One night I was chatting with a group of girls. One of the girls said, “I end up having an imaginary argument with myself for three hours. By the time I’m finished, I feel like crap. I feel completely disconnected from my truth. Overall, I just feel super negative.”
I can’t believe it. Other people do that too?
I cannot possibly begin to tell you the amount of imaginary conversations and arguments that have played out in my head. I will say my carefully planned response to whomever and completely work out whatever defensive remark I feel the need to tell the world. The likelihood of me ever, and I mean ever, having this conversation with the person I have in mind, is pretty close to nil. Typically, imaginary arguments take place in my head when I feel that I was misunderstood. Usually, I am misunderstood by people I barely know and rarely see. All the more reason to never play out the stupid situation in my head.
One thing this friend really nailed on the head was the way it made her feel. It made her feel disconnected from her purpose and her truth. I completely identified with that. I would have the imaginary conversation and my mood would change. That’s when I knew these imaginary arguments were an actual problem and I needed to clean up the inner negative chatter. They actually made me angry in my every day, real life. I hate to admit that but it is very true. I started to notice I was less tolerant, and more agitated. I was actually getting heated because of these fantasy arguments.
Not long after I started catching myself, I discovered the real problem- I liked being angry. I felt justified in my anger. I felt that I was right. It was a sick way of holding on to something that I needed to desperately let go of. My ego was being inflated because of my “correctness” but I was truly suffering in every other way.
I started stopping myself and purposefully changing the subject when this topic came up in my head again. I let go of the need for someone else to understand me. I didn’t have to justify why I felt a certain way to someone and that was typically why I was having this argument with myself. I felt the need to justify my feelings. As I have worked on self-esteem, self-image, and self-love, the need for another individuals approval has become less important.
A driving force for me to change was the fact that I was doing all of this work to bring beautiful, good things in to my life and would soon after, stomp on all my good work by having an imaginary argument. I’ve lead enough life to know that speaking something out of your body and into existence makes it that much more likely to happen. Saying those words out loud can change your mood, your chemistry, serotonin levels, probably raises blood pressure, and increases cortisol. This thing that I was doing without even batting an eye, was drastically impacting my attitude and my body.
Things had to change
I started stopping myself immediately. I would put a podcast on, listen to an audiobook, or put a positive YouTube video on. Whatever was distracting me from this imaginary event needed to be something stimulating enough to inspire silence. This wasn’t always easy but just being aware of it happening was enough to reduce how often it happened. I also began writing them down. A quick paragraph about the situation usually identified why I felt the need to play out the situation.

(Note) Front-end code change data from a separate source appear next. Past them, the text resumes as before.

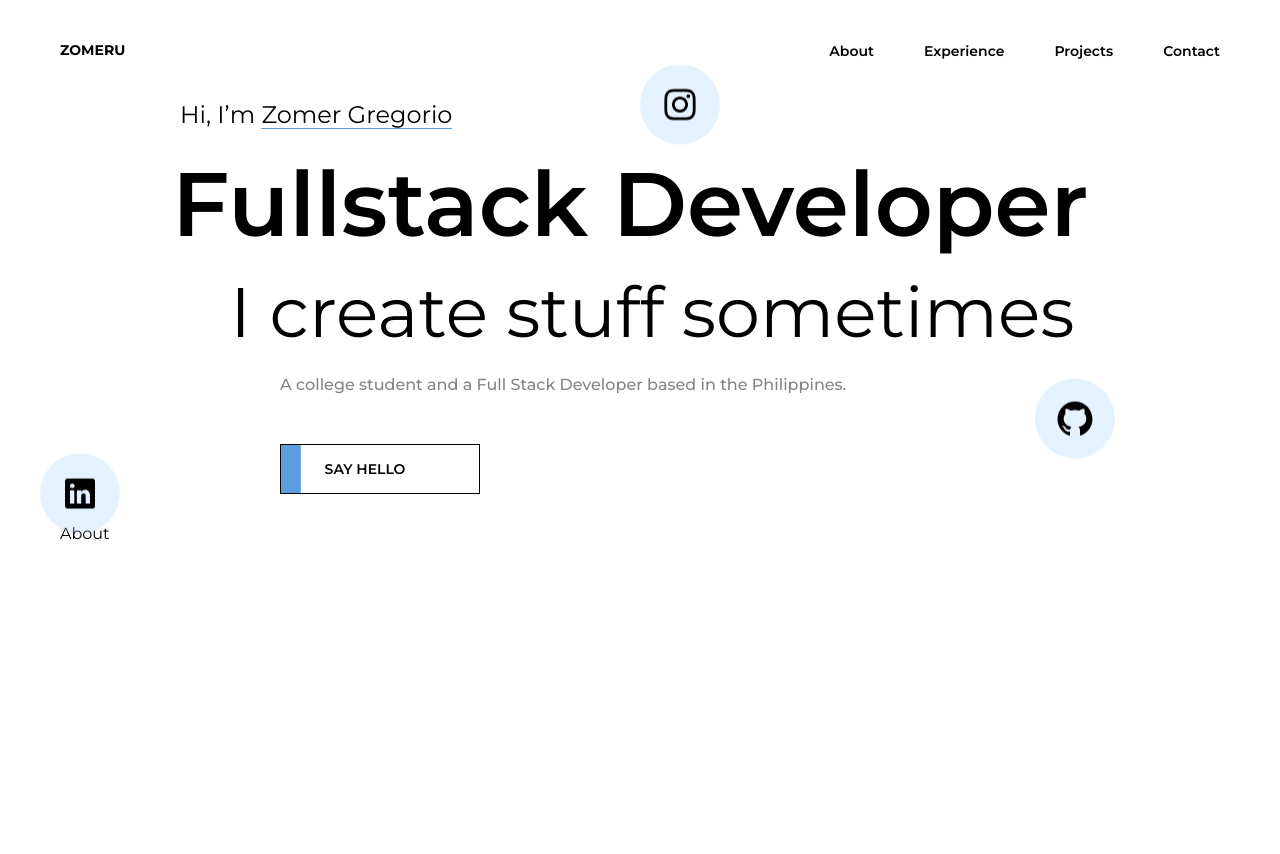
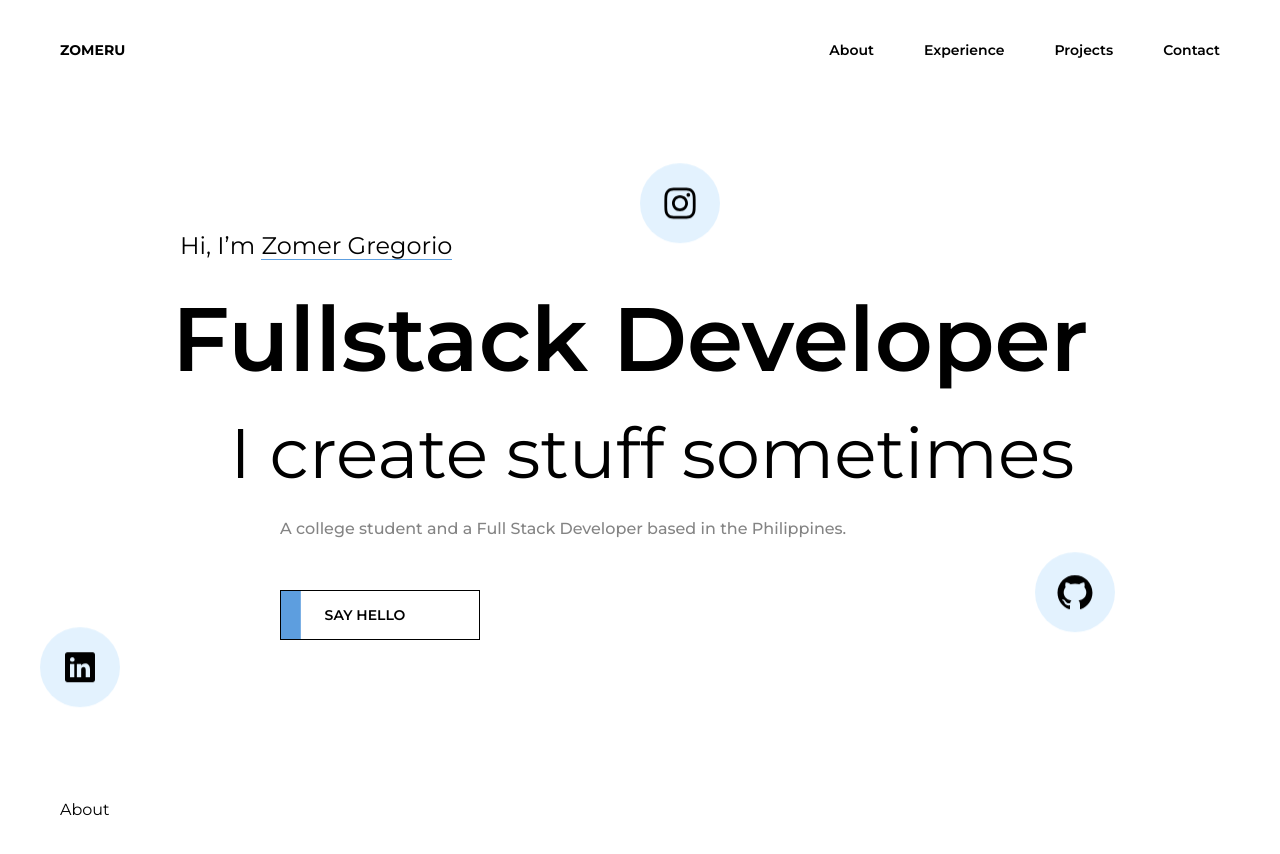
Before and after one commit to zomeru/portfolio, a Next.js app: page / in a window 1280 px wide. Shown: the top 854 px of the page. Built offline with nearby package versions, Linux system fonts and the light colour scheme.

Commit message:
Add global styles for section heading

```diff
--- a/src/styles/GlobalStyles.ts
+++ b/src/styles/GlobalStyles.ts
@@ -44,6 +44,32 @@ const GlobalStyles = createGlobalStyle`
     font-family: var(--font-sans);
     font-weight: var(--font-regular);
     font-size: var(--fz-md);
+    line-height: 1.3;
+  }
+
+  section {
+    max-width: var(--max-width);
+    height: 100vh;
+    margin: 0 auto;
+  }
+
+  .section-heading {
+    margin: 10px 0 40px;
+    width: 100%;
+    white-space: nowrap;
+    font-weight: var(--font-semibold);
+    font-size: var(--fz-heading);
+
+    &:before {
+      /* position: relative; */
+      bottom: 4px;
+      counter-increment: section;
+      content: '0' counter(section) '.';
+      margin-right: 10px;
+      color: var(--color-blue-dark-o);
+      font-size: clamp(var(--fz-md), 3vw, var(--fz-xl));
+      font-weight: var(--font-medium);
+    }
   }
 
   a {
```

If it was a recurring event and I felt especially sensitive about the topic, I would write it down. When my day was over, and I was going to bed, I would visualize myself being kind to the person and gracefully navigating the situation. This usually aided in me receiving closure in the matter. I saw the event played out in a positive way and I now had something to reference if ever I was to be in the situation. Being a positive force in the world is important to me. If it meant that I needed to be kind to someone I didn’t want to be kind to, so be it. If it meant that I had peace in my every day life, I could visualize having closure in the matter.
None of this was easy and none of it was perfect. I strive for imperfect progress. Not that I try to be imperfect (I try to make things as quality as possible, actually.) It’s more of an acknowledgement that it will not be perfect and that might annoy me but it is done, consistent, and I am moving forward. This is the only way I get around putting something I make out into the world.
The Curvy Broke Girl